Runaways deserve more than judgments, according to Covenant House Missouri, an organization that seeks to protect and support the community’s youth. “We serve all of God’s children with unconditional love. We help kids ages 16 to 21 who are not in the foster care system and falling through the cracks in our society,” executive director Suzanne King says.

King delves deeper to discuss the root of this community crisis. “Typically, kids come to us because of family dysfunction,” she explains. “They might come for one night because they’re not ready for structure. If they come back, our crisis center is all about stabilization. We have two residential programs: One is short-term, a 45-day stay, and [the other is] a transitional living [arrangement] where they can stay up to two years.”

Some youth work with Covenant House to be reunited with their families. Others encounter issues which seem insurmountable. “There isn’t a family [with a] healthy enough [environment] for them to come back to, so they move into our transitional program,” King shares. “It is more about developing independent living skills, so when they leave our program, they can move into the community as a young adult.”

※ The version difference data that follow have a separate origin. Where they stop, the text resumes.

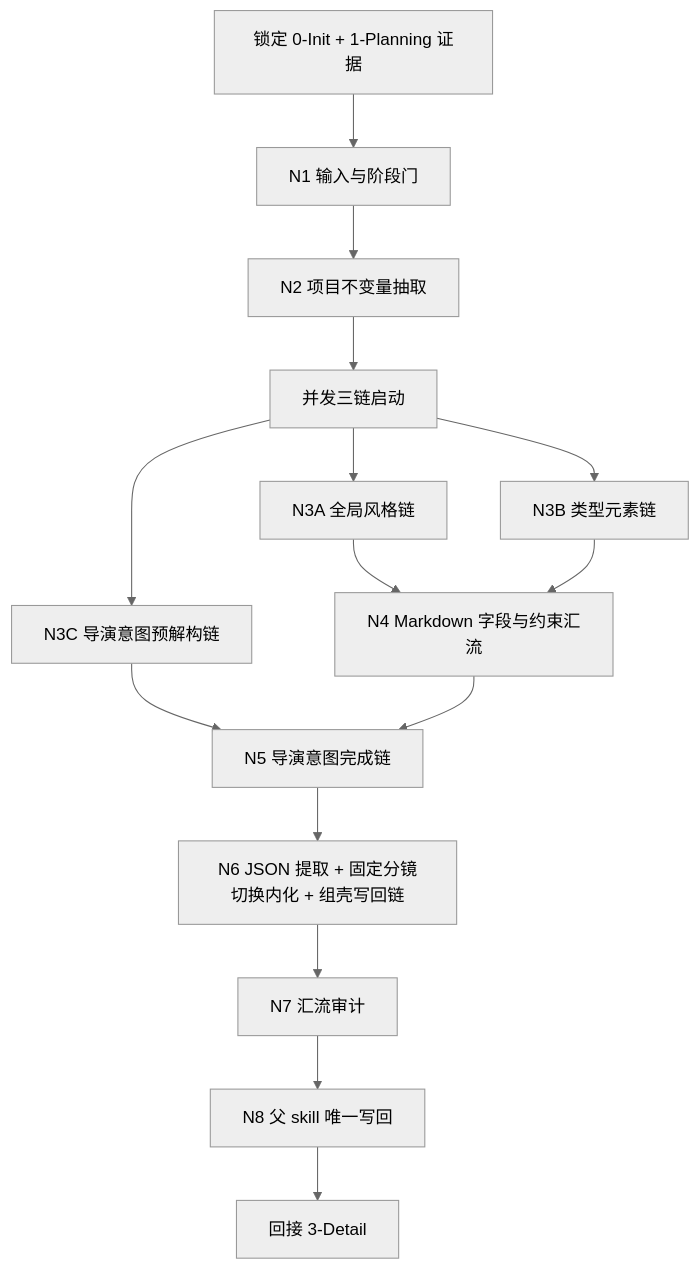
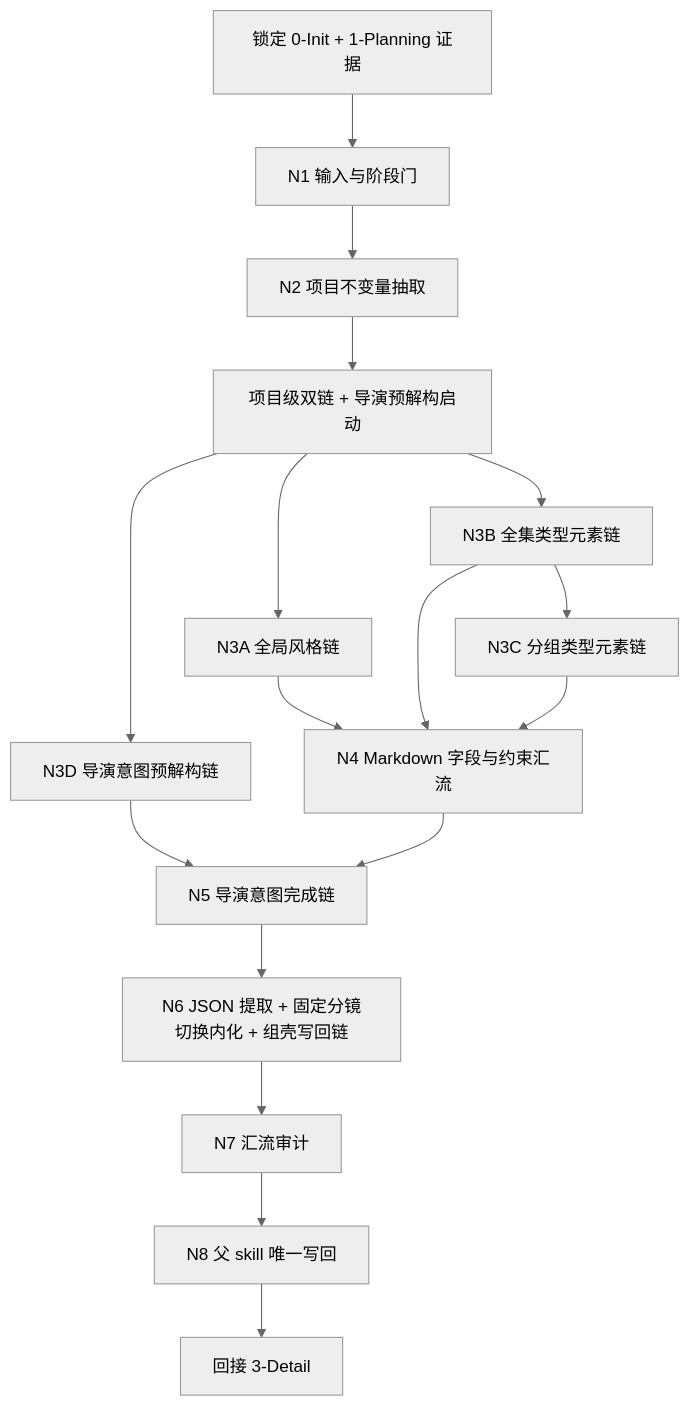
The first of 4 diagrams in .agents/skills/aigc/2-Global/SKILL.md (ZEN-VOID/AI-CUT), drawn with Mermaid (neutral theme) before and after one commit. The commit also changed other lines of this file and 261 other files, not shown here.

````diff
--- a/.agents/skills/aigc/2-Global/SKILL.md
+++ b/.agents/skills/aigc/2-Global/SKILL.md
@@ -138,17 +140,19 @@
 ```mermaid
 flowchart TD
     A["锁定 0-Init + 1-Planning 证据"] --> B["N1 输入与阶段门"]
     B --> C["N2 项目不变量抽取"]
-    C --> D["并发三链启动"]
+    C --> D["项目级双链 + 导演预解构启动"]
     D --> D1["N3A 全局风格链"]
-    D --> D2["N3B 类型元素链"]
-    D --> D3["N3C 导演意图预解构链"]
+    D --> D2["N3B 全集类型元素链"]
+    D --> D4["N3D 导演意图预解构链"]
+    D2 --> D3["N3C 分组类型元素链"]
     D1 --> E["N4 Markdown 字段与约束汇流"]
     D2 --> E
-    D3 --> F["N5 导演意图完成链"]
+    D3 --> E
+    D4 --> F["N5 导演意图完成链"]
     E --> F
     F --> G["N6 JSON 提取 + 固定分镜切换内化 + 组壳写回链"]
     G --> H["N7 汇流审计"]
     H --> I["N8 父 skill 唯一写回"]
     I --> J["回接 3-Detail"]
 ```
````
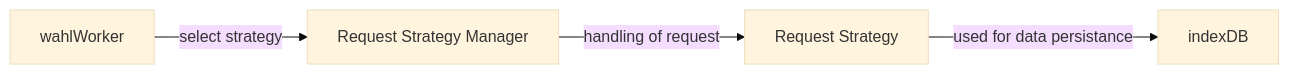
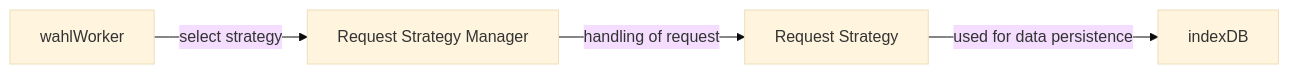
The sixth of 6 diagrams in docs/src/technik/systemspecification/frontend/offlinefaehigkeit-konzept.md (it-at-m/Wahllokalsystem), drawn with Mermaid (base theme) before and after one commit. The commit also changed other lines of this file and 1 other file, not shown here.

````diff
--- a/docs/src/technik/systemspecification/frontend/offlinefaehigkeit-konzept.md
+++ b/docs/src/technik/systemspecification/frontend/offlinefaehigkeit-konzept.md
@@ -363,5 +366,5 @@
 ```mermaid
 flowchart LR
 
-    wahlWorker -->|select strategy| requestStrategyManager[Request Strategy Manager] -->|handling of request| requestStrategy[Request Strategy] -->|used for data persistance| indexDB
+    wahlWorker -->|select strategy| requestStrategyManager[Request Strategy Manager] -->|handling of request| requestStrategy[Request Strategy] -->|used for data persistence| indexDB
 ```
````
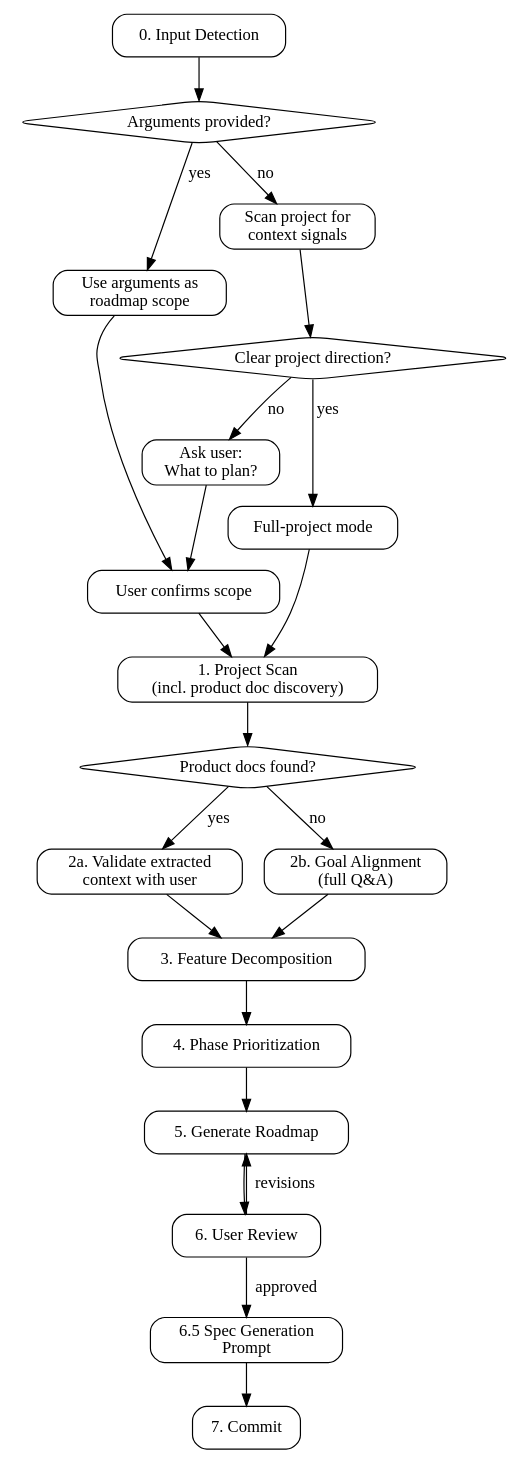
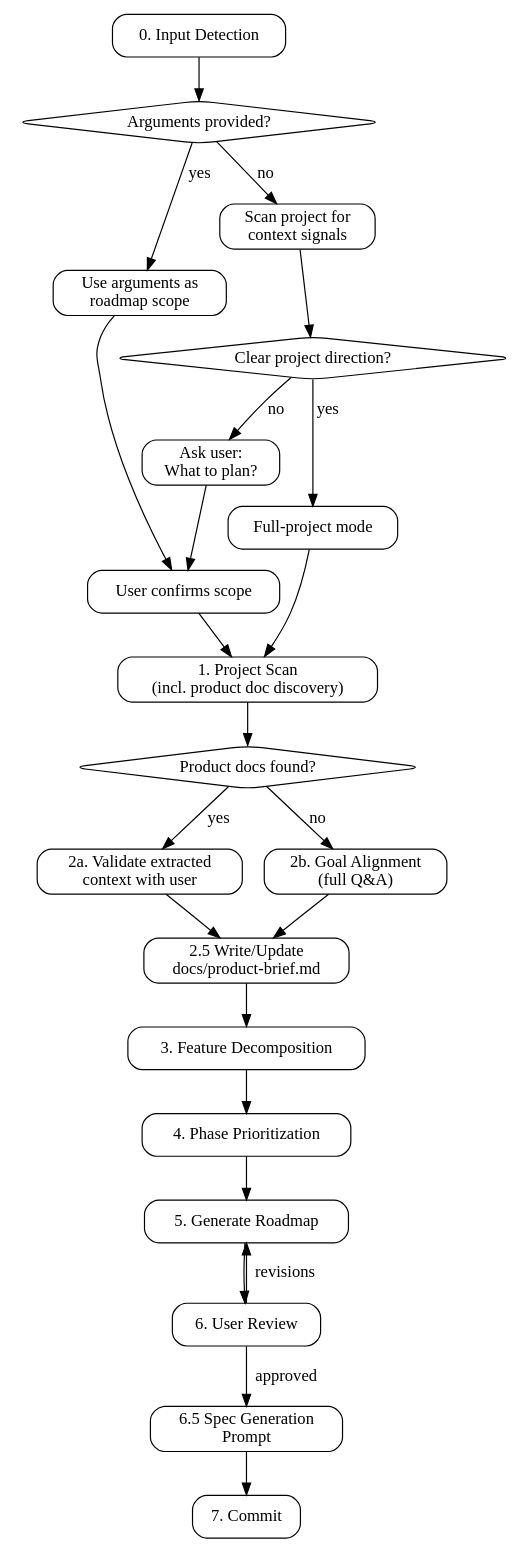
Before and after one commit to litecore-ai/ddd-coding-skills: the diagram in skills/ddd-roadmap/SKILL.md, drawn with Graphviz. The commit also changed other lines of this file and 8 other files, not shown here.

First line of the commit message:
refactor!: merge ddd-brief into ddd-roadmap (skills 8 -> 7)

````diff
--- a/skills/ddd-roadmap/SKILL.md
+++ b/skills/ddd-roadmap/SKILL.md
@@ -37,45 +39,47 @@
 ```dot
 digraph roadmap_flow {
   rankdir=TB;
   node [shape=box, style=rounded];
 
   input [label="0. Input Detection"];
   has_args [label="Arguments provided?" shape=diamond];
   use_scope [label="Use arguments as\nroadmap scope"];
   detect_project [label="Scan project for\ncontext signals"];
   has_context [label="Clear project direction?" shape=diamond];
   full_project [label="Full-project mode"];
   ask_user [label="Ask user:\nWhat to plan?"];
   confirm [label="User confirms scope"];
   scan [label="1. Project Scan\n(incl. product doc discovery)"];
   has_docs [label="Product docs found?" shape=diamond];
   align_validate [label="2a. Validate extracted\ncontext with user"];
   align_ask [label="2b. Goal Alignment\n(full Q&A)"];
+  brief [label="2.5 Write/Update\ndocs/product-brief.md"];
   decompose [label="3. Feature Decomposition"];
   prioritize [label="4. Phase Prioritization"];
   generate [label="5. Generate Roadmap"];
   review [label="6. User Review"];
   commit [label="7. Commit"];
 
   input -> has_args;
   has_args -> use_scope [label="yes"];
   has_args -> detect_project [label="no"];
   detect_project -> has_context;
   has_context -> full_project [label="yes"];
   has_context -> ask_user [label="no"];
   use_scope -> confirm;
   full_project -> scan;
   ask_user -> confirm;
   confirm -> scan;
   scan -> has_docs;
   has_docs -> align_validate [label="yes"];
   has_docs -> align_ask [label="no"];
-  align_validate -> decompose;
-  align_ask -> decompose;
+  align_validate -> brief;
+  align_ask -> brief;
+  brief -> decompose;
   decompose -> prioritize -> generate -> review;
   review -> generate [label="revisions"];
   review -> spec_prompt [label="approved"];
   spec_prompt [label="6.5 Spec Generation\nPrompt"];
   spec_prompt -> commit;
 }
 ```
````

Those skills come in the form of financial literacy, job training and employment opportunities. Big Picture School, the organization’s small, independent high school, offers project-based learning. “We will never suspend any student,” King states. “A lot of these kids have too much pride to say they are struggling. Our therapeutic staff supports the teacher as needed with students.” The children also develop work skills through community internships and employment programs, developing soft skills before moving to in-house job training. Community partners include Panera Bread and HM Dunn Aerospace.

“These kids have endured multiple traumas throughout their lives. Our staff is trained to recognize how that drives [kids’] behavior, looking underneath and behind that behavior to address the trauma,” King says. “Without impactful and intentional intervention, kids will fall through the cracks of the community and become chronic homeless adults. We could lose them to the streets, or they could lose their lives. This is really a prevention program. We’re giving them a launching pad into adulthood they might not have without Covenant House Missouri.”

Covenant House Missouri, 2727 N. Kingshighway Blvd., St. Louis, 314-533-2241, covenanthousemo.org

WHAT/WHEN/WHERE

Ninth Annual Stan Musial Hall of Fame Gala, April 29 at 6 p.m., Four Seasons Hotel St. Louis

The evening includes silent and oral auctions, plus a dinner. “One of our graduates will be the keynote speaker,” executive director Suzanne King says. “People [can] hear their story, what they’ve accomplished and what they’re still working towards.” Call 314-450-7670 or visit covenanthousemo.org to learn more.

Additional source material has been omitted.